The XP-31 or Curtiss Shrike of 1932-3 was an all-metal, low wing, strut-braced fighter design which drew heavily upon the characteristics of the manufacturer's A-8 Shrike (enclosed cockpit, trailing edge flaps and leading-edge slots), but failed to attain the A-8's production status. The sole prototype XP-31, at first designated XP-934, marked a step forward for Glenn L. Curtiss's fighter team but arrived on the scene just when the comparable Boeing P-26 'Peashooter' had already proven itself superior in most aspects of performance.

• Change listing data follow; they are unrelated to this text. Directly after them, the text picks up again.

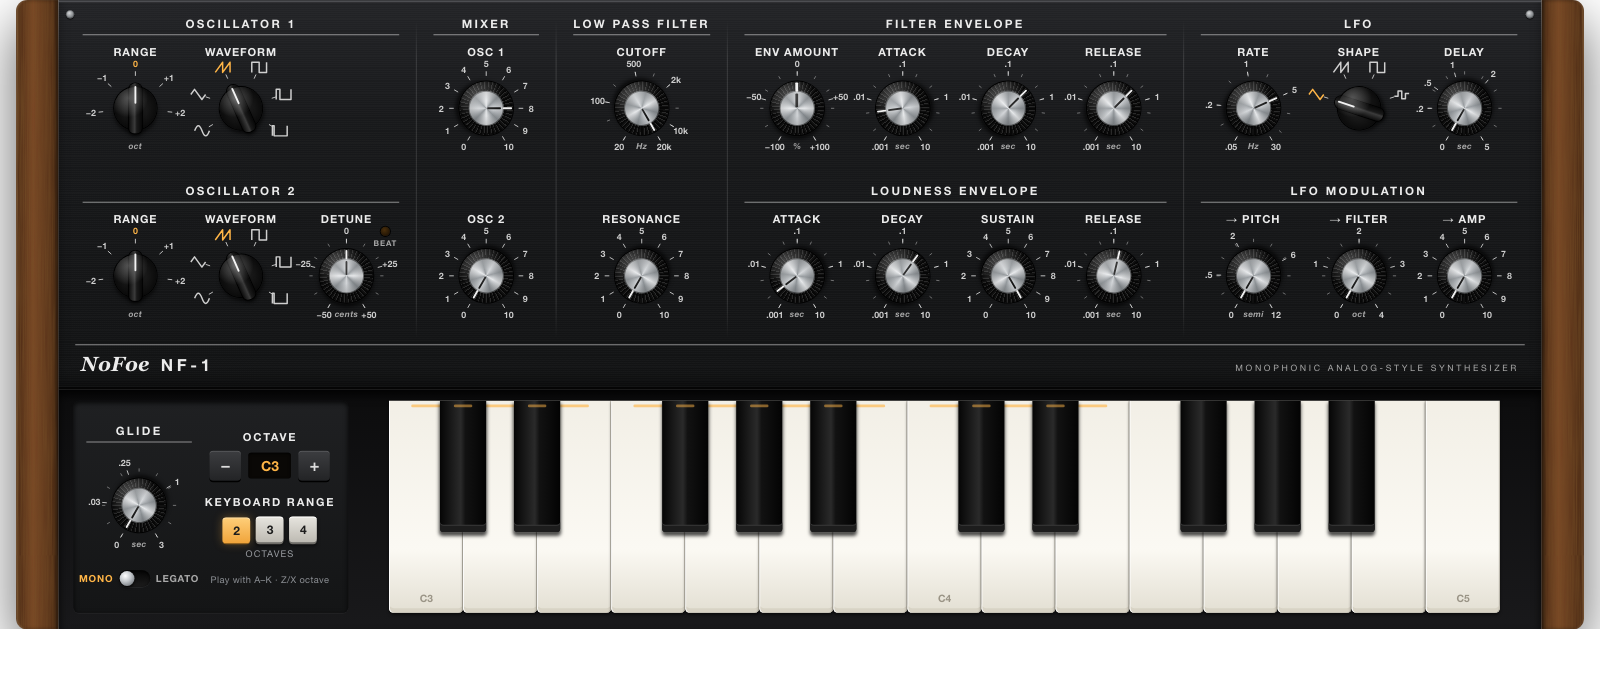
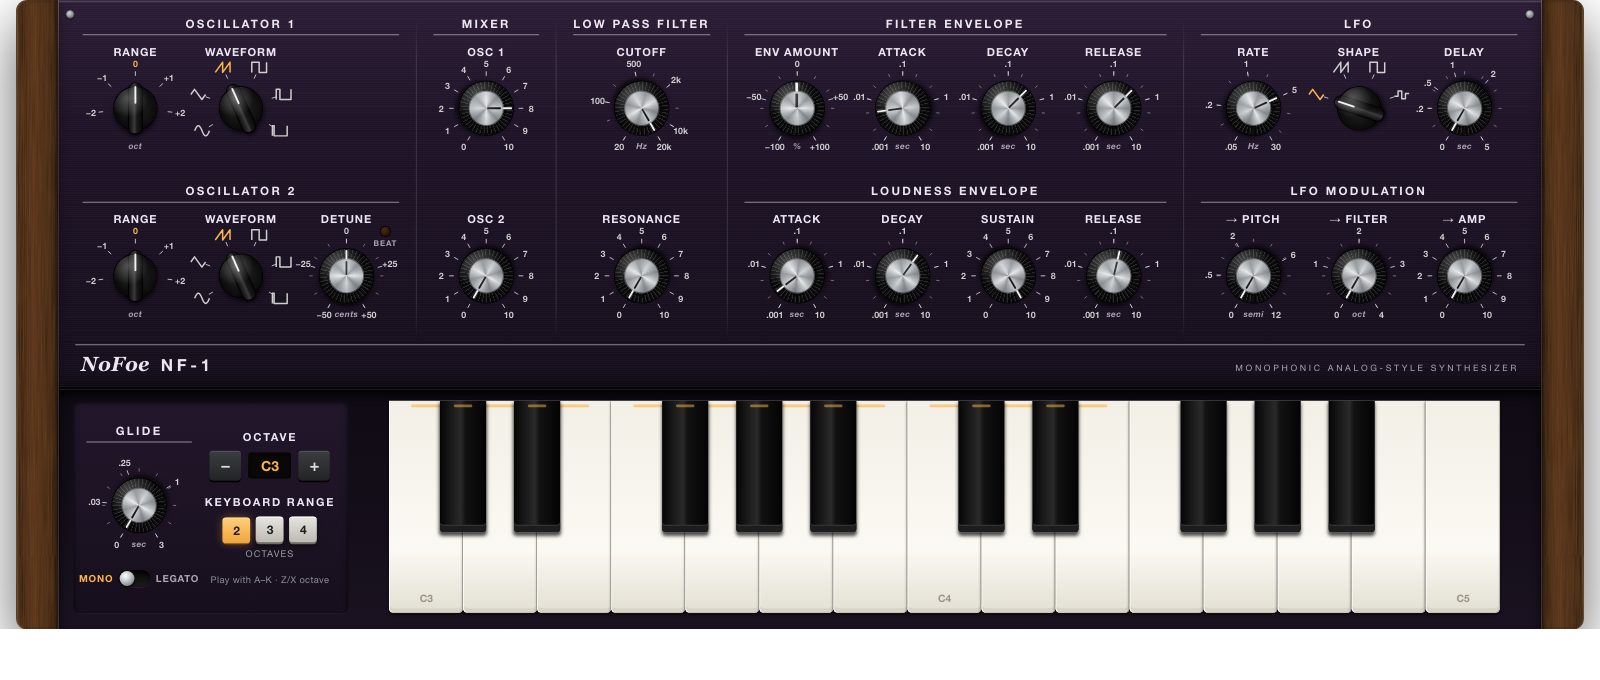
NF-1: aubergine panel and dark walnut ends
A near-black purple panel (with a matching tint on the scope strip and keyboard
area) and darker walnut, so the NF-1 stands apart from the NiniFoog's black panel
and lighter wood. Start-menu pictures re-captured.

Changed region(s): [[0.9688, 0.0, 1.0, 0.9265], [0.0, 0.0, 0.0312, 0.9265]]

diff --git a/css/synth.css b/css/synth.css
@@ -10,18 +10,21 @@
 }
 
 body[data-skin="classic"] {
+  /* NF-1: an aubergine panel (a near-black purple) in dark walnut ends, so it stands apart
+     from the NiniFoog's black panel and warmer, lighter wood */
   --desk: #141517;
   --desk-2: #1d1f23;
-  --panel: #18191b;
-  --panel-hi: #232427;
-  --ink: #ececec;          /* silk-screen print */
-  --ink-dim: #a9a9a9;
-  --rule: rgba(236, 236, 236, 0.55);
+  --panel: #1f1428;
+  --panel-hi: #2b1d36;
+  --panel-lo: #160e1c;
+  --ink: #ece6f2;          /* silk-screen print, a touch of lilac */
+  --ink-dim: #ada5b6;
+  --rule: rgba(236, 230, 242, 0.55);
   --accent: #ffb547;       /* readouts, active option */
   --led: #ff3b2f;
-  --wood-1: #5b3219;
-  --wood-2: #3e200f;
-  --wood-3: #7a4524;
+  --wood-1: #3a1f12;       /* dark walnut */
+  --wood-2: #24130a;
+  --wood-3: #4e2a17;
 }
 
 * { box-sizing: border-box; }
@@ -1191,3 +1194,13 @@ button, .btn, .toggle, .toggle-label, .lb-btn, .range-btn, .oct-btn, .tb-btn, .s
   .socket::after { content: ''; position: absolute; inset: -12px; border-radius: 50%; }
   .knob::after { content: ''; position: absolute; inset: -8px; border-radius: 50%; }
 }
+
+/* NF-1 aubergine: the panel's lower edge, the keyboard area and the scope strip share the tint */
+body[data-skin="classic"] .panel { background:
+    repeating-linear-gradient(0deg, rgba(255,255,255,0.018) 0 1px, transparent 1px 2px),
+    linear-gradient(180deg, var(--panel-hi), var(--panel) 30%, var(--panel-lo)); border-top-color: #3a2b45; }
+body[data-skin="classic"] .keybed { background: linear-gradient(#0f0a13, #1a1220); }
+body[data-skin="classic"] .perf { background: linear-gradient(#22172b, #170f1d); }
+body[data-skin="classic"] .scope-unit { background:
+    repeating-linear-gradient(90deg, rgba(255,255,255,0.012) 0 1px, transparent 1px 3px),
+    linear-gradient(#3a3040, #2a2230); }

diff --git a/js/startMenu.js b/js/startMenu.js
@@ -7,7 +7,7 @@ import { SYNTHS, SYNTH, SYNTH_CHOSEN, nameHtml } from './params.js';
 
 // Changed by tools/make-previews.sh each time the pictures are re-captured, so browsers fetch
 // the new pictures instead of showing ones they have kept from before.
-const PREVIEW_VERSION = '202611242032';
+const PREVIEW_VERSION = '202611242042';
 
 export class StartMenu {
   constructor({ skip = false } = {}) {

First flown in July 1932 with a 522kW Wright R-1820-4 Cyclone engine, the XP-31 was immediately found to be underpowered. Though the purpose seems unclear, the sole airframe was re-engined with a 447kW Curtiss V-1570 Conqueror powerplant which, in 1933 flight tests, offered no improvement of any kind. Slower than the P-26, short-legged with its scant 595km range, the XP-31 helped Curtiss to upgrade its design and structural thinking at a time when the monoplane was clearly the aircraft of the future. But it was also, in many respects, an anachronism. Its non-retractable landing gear and drag-inducing wing struts were the last to appear on a USAAC fighter. Furthermore the XP-31, although very small by comparison with other pursuit ships of its day, was unduly heavy. Swift in name only and apparently very demanding on maintenance resources, the XP-31 was rigorously tested and underwent various minor modifications in the early 1930s, but it belonged to the past more than the future. It was not chosen for production and did not, directly, lead to any later designs. The existing XP-31 is understood to have been scrapped in 1935.